Work out how many lines in these entries include the string "widget", and give only that figure.

> _Data for this task_

BEGIN

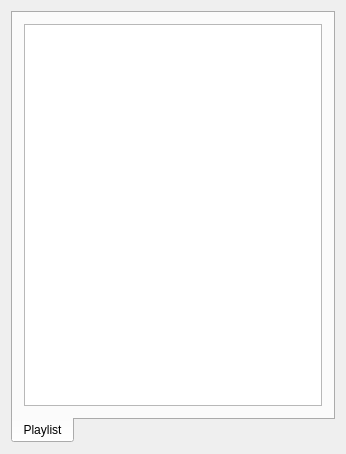
sanami/qt-music-player, file qt/form.ui: the form before one commit.
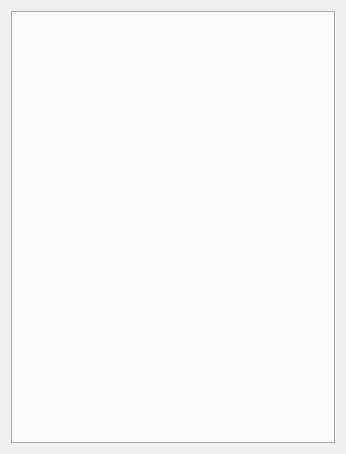
The form after the commit.

Commit message: Playlist page separated. Popup messages added.

What changed in the file:
```diff
--- a/qt/form.ui
+++ b/qt/form.ui
@@ -23,20 +23,6 @@
       <property name="currentIndex">
        <number>0</number>
       </property>
-      <widget class="QWidget" name="tab_2">
-       <attribute name="title">
-        <string>Playlist</string>
-       </attribute>
-       <layout class="QGridLayout" name="gridLayout">
-        <item row="0" column="0">
-         <widget class="QListWidget" name="playlist">
-          <property name="contextMenuPolicy">
-           <enum>Qt::ActionsContextMenu</enum>
-          </property>
-         </widget>
-        </item>
-       </layout>
-      </widget>
      </widget>
     </item>
    </layout>
```
Left out of the diff: 7 changed lines with no effect on the pictures. The commit also changes 12 other files.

END

> _Output for this exercise_
5